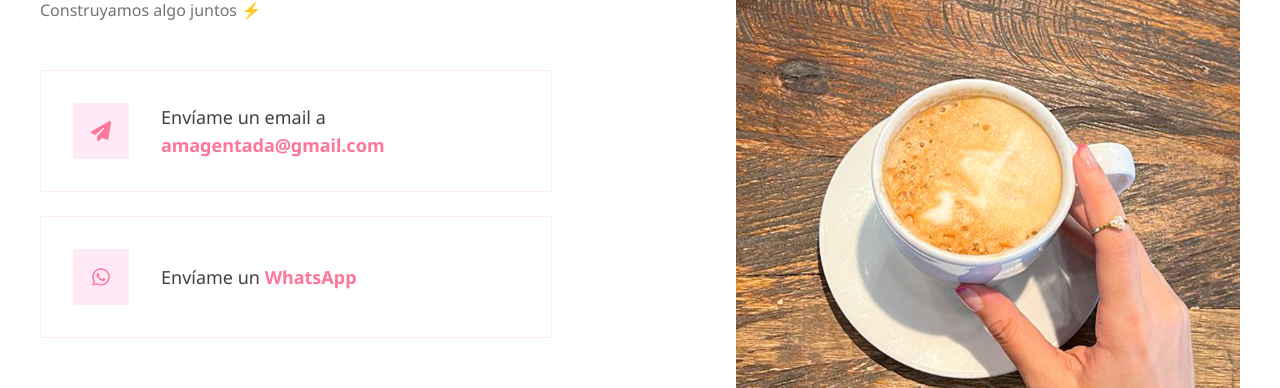
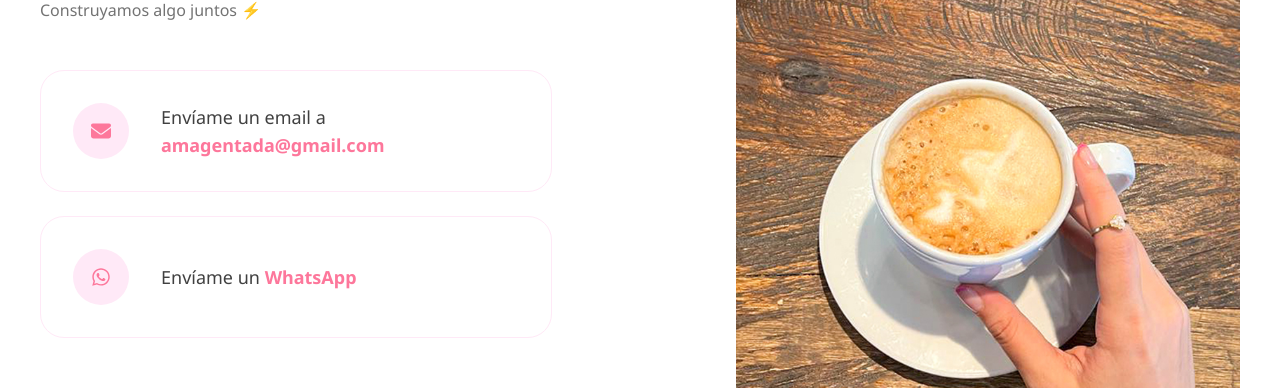
Before and after one commit to migueteado/amagentada.com, a Next.js app: page /contact in a window 1280 px wide. Shown: the part 322-710 px from the top of the page. Built offline with nearby package versions, Linux system fonts and the light colour scheme; a web font is replaced by a local one.

Commit message:
💄 styles update

```diff
--- a/components/ContactCard/styles.module.css
+++ b/components/ContactCard/styles.module.css
@@ -1,9 +1,9 @@
 .ContactCard {
-  @apply border border-tertiary rounded-sm p-4 md:p-8 flex w-full max-w-lg flex-row items-center hover:border-primary transition-all duration-500;
+  @apply border border-tertiary rounded-3xl p-4 md:p-8 flex w-full max-w-lg flex-row items-center hover:border-primary transition-all duration-500;
 }
 
 .IconContainer {
-  @apply bg-tertiary h-10 md:h-14 w-10 md:w-14 rounded-sm flex items-center justify-center mr-4 md:mr-8;
+  @apply bg-tertiary h-10 md:h-14 w-10 md:w-14 rounded-full flex items-center justify-center mr-4 md:mr-8;
 }
 
 .Icon {
--- a/components/LinkButton/styles.module.css
+++ b/components/LinkButton/styles.module.css
@@ -1,3 +1,3 @@
 .Button {
-  @apply mt-6 px-6 py-3 text-lg font-bold border border-primary rounded-full text-center transition-all text-primary bg-white hover:text-white hover:bg-primary hover:border-primary duration-500;
+  @apply mt-6 px-6 py-3 text-lg font-bold border border-primary rounded-3xl text-center transition-all text-primary bg-white hover:text-white hover:bg-primary hover:border-primary duration-500;
 }
--- a/pages/contact/index.tsx
+++ b/pages/contact/index.tsx
@@ -1,5 +1,5 @@
 import { faWhatsapp } from "@fortawesome/free-brands-svg-icons"
-import { faPaperPlane } from "@fortawesome/free-solid-svg-icons"
+import { faEnvelope, faPaperPlane } from "@fortawesome/free-solid-svg-icons"
 import { NextPage } from "next"
 import Head from "next/head"
 import Footer from "../../components/Footer"
@@ -31,7 +31,7 @@ const Contact: NextPage = () => {
             </h1>
             <p className={styles.Subtext}>Construyamos algo juntos ⚡</p>
             <div className={styles.Contacts}>
-              <ContactCard icon={faPaperPlane} to={links.email}>
+              <ContactCard icon={faEnvelope} to={links.email}>
                 <div className={styles.ContactText}>
                   <div>Envíame un email a</div>
                   <div className={styles.ContactLink}>amagentada@gmail.com</div>
```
:::
- [REQUIREMENT]: Where an entry contains an image, skip the image; repeat everything else exactly.

- [OUTPUT FOR THIS TASK]:
Before and after one commit to migueteado/amagentada.com, a Next.js app: page /contact in a window 1280 px wide. Shown: the part 322-710 px from the top of the page. Built offline with nearby package versions, Linux system fonts and the light colour scheme; a web font is replaced by a local one.

Commit message:
💄 styles update

```diff
--- a/components/ContactCard/styles.module.css
+++ b/components/ContactCard/styles.module.css
@@ -1,9 +1,9 @@
 .ContactCard {
-  @apply border border-tertiary rounded-sm p-4 md:p-8 flex w-full max-w-lg flex-row items-center hover:border-primary transition-all duration-500;
+  @apply border border-tertiary rounded-3xl p-4 md:p-8 flex w-full max-w-lg flex-row items-center hover:border-primary transition-all duration-500;
 }
 
 .IconContainer {
-  @apply bg-tertiary h-10 md:h-14 w-10 md:w-14 rounded-sm flex items-center justify-center mr-4 md:mr-8;
+  @apply bg-tertiary h-10 md:h-14 w-10 md:w-14 rounded-full flex items-center justify-center mr-4 md:mr-8;
 }
 
 .Icon {
--- a/components/LinkButton/styles.module.css
+++ b/components/LinkButton/styles.module.css
@@ -1,3 +1,3 @@
 .Button {
-  @apply mt-6 px-6 py-3 text-lg font-bold border border-primary rounded-full text-center transition-all text-primary bg-white hover:text-white hover:bg-primary hover:border-primary duration-500;
+  @apply mt-6 px-6 py-3 text-lg font-bold border border-primary rounded-3xl text-center transition-all text-primary bg-white hover:text-white hover:bg-primary hover:border-primary duration-500;
 }
--- a/pages/contact/index.tsx
+++ b/pages/contact/index.tsx
@@ -1,5 +1,5 @@
 import { faWhatsapp } from "@fortawesome/free-brands-svg-icons"
-import { faPaperPlane } from "@fortawesome/free-solid-svg-icons"
+import { faEnvelope, faPaperPlane } from "@fortawesome/free-solid-svg-icons"
 import { NextPage } from "next"
 import Head from "next/head"
 import Footer from "../../components/Footer"
@@ -31,7 +31,7 @@ const Contact: NextPage = () => {
             </h1>
             <p className={styles.Subtext}>Construyamos algo juntos ⚡</p>
             <div className={styles.Contacts}>
-              <ContactCard icon={faPaperPlane} to={links.email}>
+              <ContactCard icon={faEnvelope} to={links.email}>
                 <div className={styles.ContactText}>
                   <div>Envíame un email a</div>
                   <div className={styles.ContactLink}>amagentada@gmail.com</div>
```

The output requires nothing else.